An audience of all ages was entranced by just one man and his guitar for over an hour and fifteen minutes. Soft acoustic ballads, heart-wrenching stories, and impressive fingerpicking perfectly matched the ambiance of the warm fall evening. Shauf’s incredible storytelling ability shown through in each song, distinctly in “God Bless the Peaceful Man,” an older song about a desperate man who is thankful to find someone to rob.
“My cold heart races, my knuckles white
The sun long set: keeps me out of sight
‘till I turn his shoulder and shake his bones
Oh god bless the peaceful man”
After the second number came to a close, the audience cheered as Shauf launched into his hit from The Party, “Quite Like You.” It was clear that songs from the 2016 album were the ones the audience anticipated, but Shauf commanded total attention with unreleased songs, and even a few short question and answer periods while he tuned.
As a longtime fan of Andy Shauf, I saw the concert as a chance for Shauf to prove himself and continue his success moving from The Party. The unreleased songs were lyrically driven and beautiful in their own ways. “Living Room” told a haunting story of a father angry at himself for dismissing his children and their drawings. “Wedding” told the story of a man who is invited to his old lovers wedding, at which they share one last dance that is both beautiful and woeful.
For the last few songs in the set, Shauf played a few of his most popular and most driving songs. “Martha Sways” detailed a slow dance at a small-town party, with the narrator lamenting his former lover.
And I follow suit
She fills my glass, and I toss it back
Into the space that once held you”
Shauf left the stage for the final time after an unexpected encore, and the audience poured into the street. I got a chance to briefly talk to Shauf as he went out a side door for a cigarette. I told him that as a cellist I appreciated his orchestration, to which he seemed genuinely appreciative. He signed my album and the setlist, thus ending an unforgettable evening.
- Hometown Hero
- God Bless the Peaceful Man
- Quite Like You

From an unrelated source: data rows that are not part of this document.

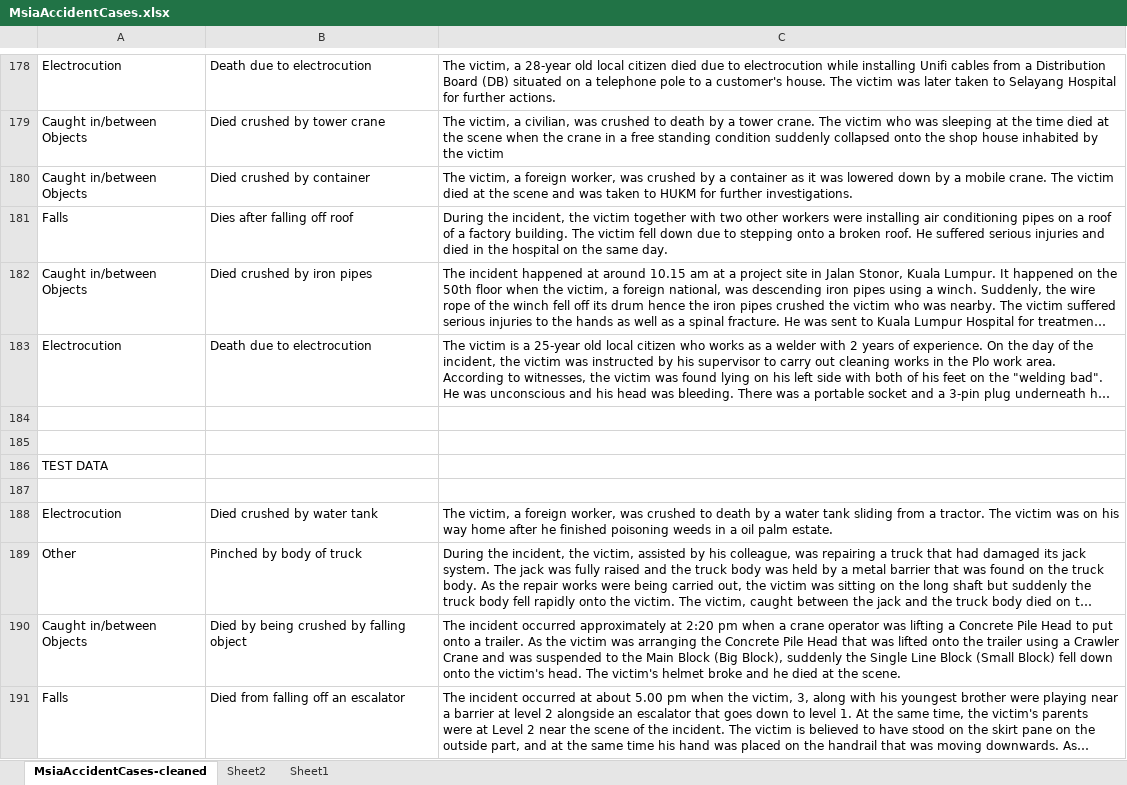
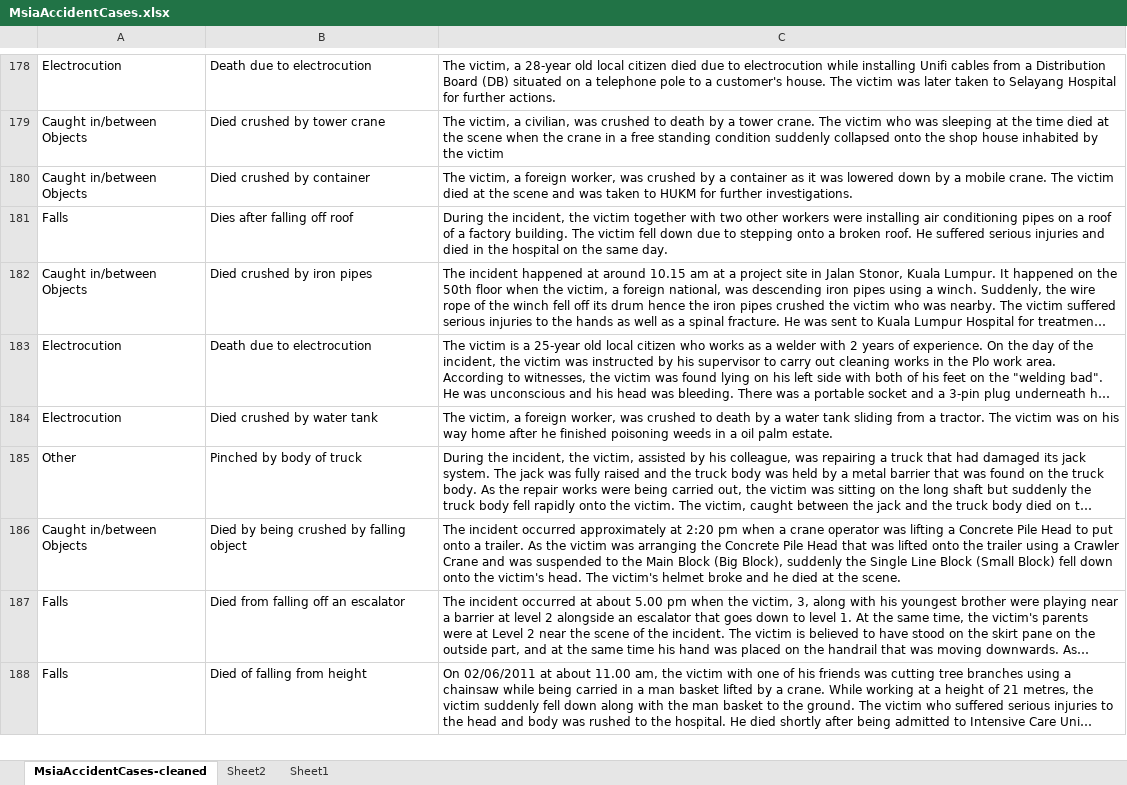
Before and after one commit to Sridharan-k/TM_CA1, an Excel workbook: data/MsiaAccidentCases.xlsx, sheet MsiaAccidentCases-cleaned, drawn as a sheet; only a part is shown, gaps mark what is left out; the shorter side is filled out with more unchanged rows; long unchanged cells end in …; values as stored, in another font and other column widths than the file's, no borders; the diff names each change by its address in the sheet, - before the commit and + after, or states it on an @@ line.

```diff
--- a/data/MsiaAccidentCases.xlsx (sheet MsiaAccidentCases-cleaned)
+++ b/data/MsiaAccidentCases.xlsx (sheet MsiaAccidentCases-cleaned)
-row 184: (empty)
-row 185: (empty)
-row 186: TEST DATA
-row 187: (empty)
```
Also changed, not shown: 1 other file.
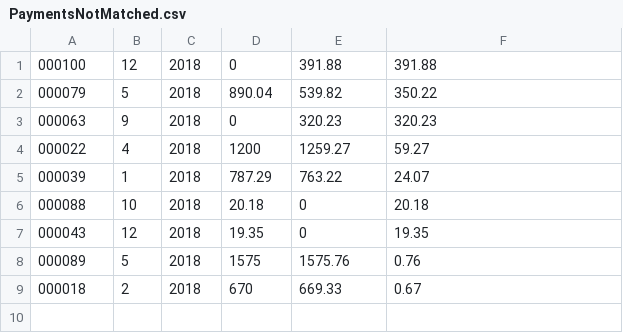
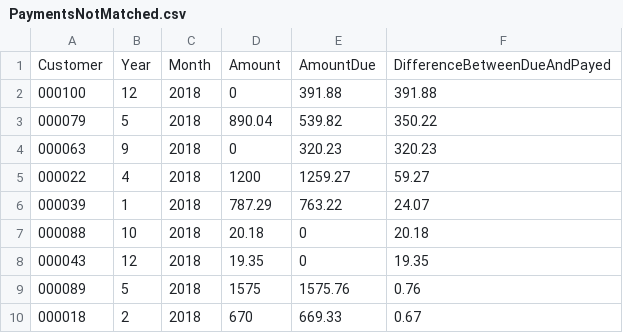
Before and after one commit to loryDivo/programming_assessment, a CSV file: Programming_Assessment/data/PaymentsNotMatched.csv, drawn as a sheet.

```diff
--- a/Programming_Assessment/data/PaymentsNotMatched.csv
+++ b/Programming_Assessment/data/PaymentsNotMatched.csv
@@ -1 +1,2 @@
+Customer,Year,Month,Amount,AmountDue,DifferenceBetweenDueAndPayed
 000100,12,2018,0,391.88,391.88
```
Also changed, not shown: 20 other files.
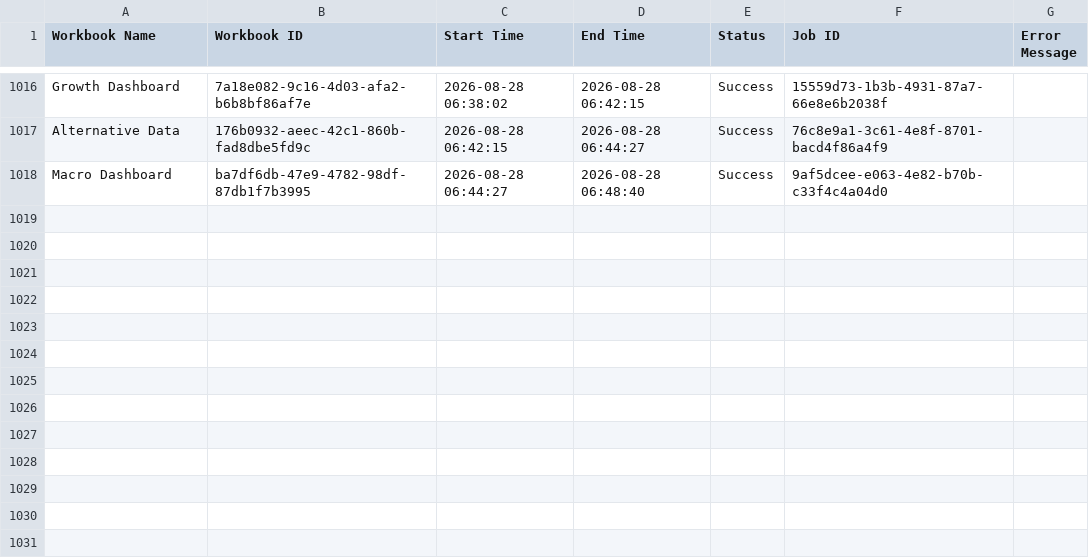
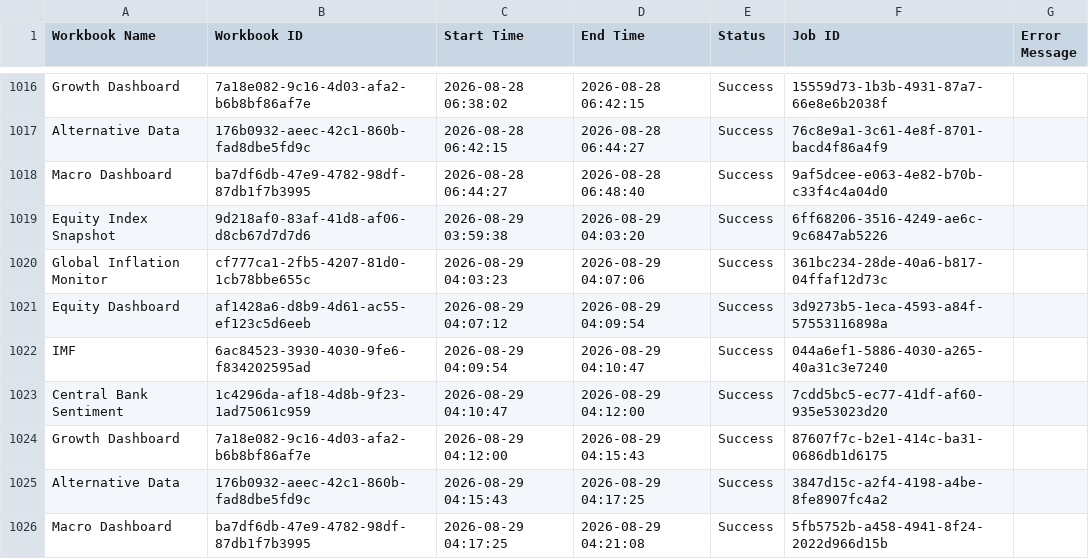
Before and after one commit to roy8in/tableau-extract-refresher, a CSV file: refresh_log.csv, drawn as a sheet; only a part is shown, gaps mark what is left out; the diff names each change by its address in the sheet, - before the commit and + after, or states it on an @@ line.

```diff
--- a/refresh_log.csv
+++ b/refresh_log.csv
+row 1019: Equity Index Snapshot | 9d218af0-83af-41d8-af06-d8cb67d7d7d6 | 2026-08-29 03:59:38 | 2026-08-29 04:03:20 | Success | 6ff68206-3516-4249-ae6c-9c6847ab5226
+row 1020: Global Inflation Monitor | cf777ca1-2fb5-4207-81d0-1cb78bbe655c | 2026-08-29 04:03:23 | 2026-08-29 04:07:06 | Success | 361bc234-28de-40a6-b817-04ffaf12d73c
+row 1021: Equity Dashboard | af1428a6-d8b9-4d61-ac55-ef123c5d6eeb | 2026-08-29 04:07:12 | 2026-08-29 04:09:54 | Success | 3d9273b5-1eca-4593-a84f-57553116898a
+row 1022: IMF | 6ac84523-3930-4030-9fe6-f834202595ad | 2026-08-29 04:09:54 | 2026-08-29 04:10:47 | Success | 044a6ef1-5886-4030-a265-40a31c3e7240
+row 1023: Central Bank Sentiment | 1c4296da-af18-4d8b-9f23-1ad75061c959 | 2026-08-29 04:10:47 | 2026-08-29 04:12:00 | Success | 7cdd5bc5-ec77-41df-af60-935e53023d20
+row 1024: Growth Dashboard | 7a18e082-9c16-4d03-afa2-b6b8bf86af7e | 2026-08-29 04:12:00 | 2026-08-29 04:15:43 | Success | 87607f7c-b2e1-414c-ba31-0686db1d6175
+row 1025: Alternative Data | 176b0932-aeec-42c1-860b-fad8dbe5fd9c | 2026-08-29 04:15:43 | 2026-08-29 04:17:25 | Success | 3847d15c-a2f4-4198-a4be-8fe8907fc4a2
+row 1026: Macro Dashboard | ba7df6db-47e9-4782-98df-87db1f7b3995 | 2026-08-29 04:17:25 | 2026-08-29 04:21:08 | Success | 5fb5752b-a458-4941-8f24-2022d966d15b
```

- You’re Out Wasting
- To You
- Living Room*
- The Worst in You
- Drink My Rivers
- Martha Sways
- The Magician
- My Dear Helen
*Song is unreleased, tentative title written on setlist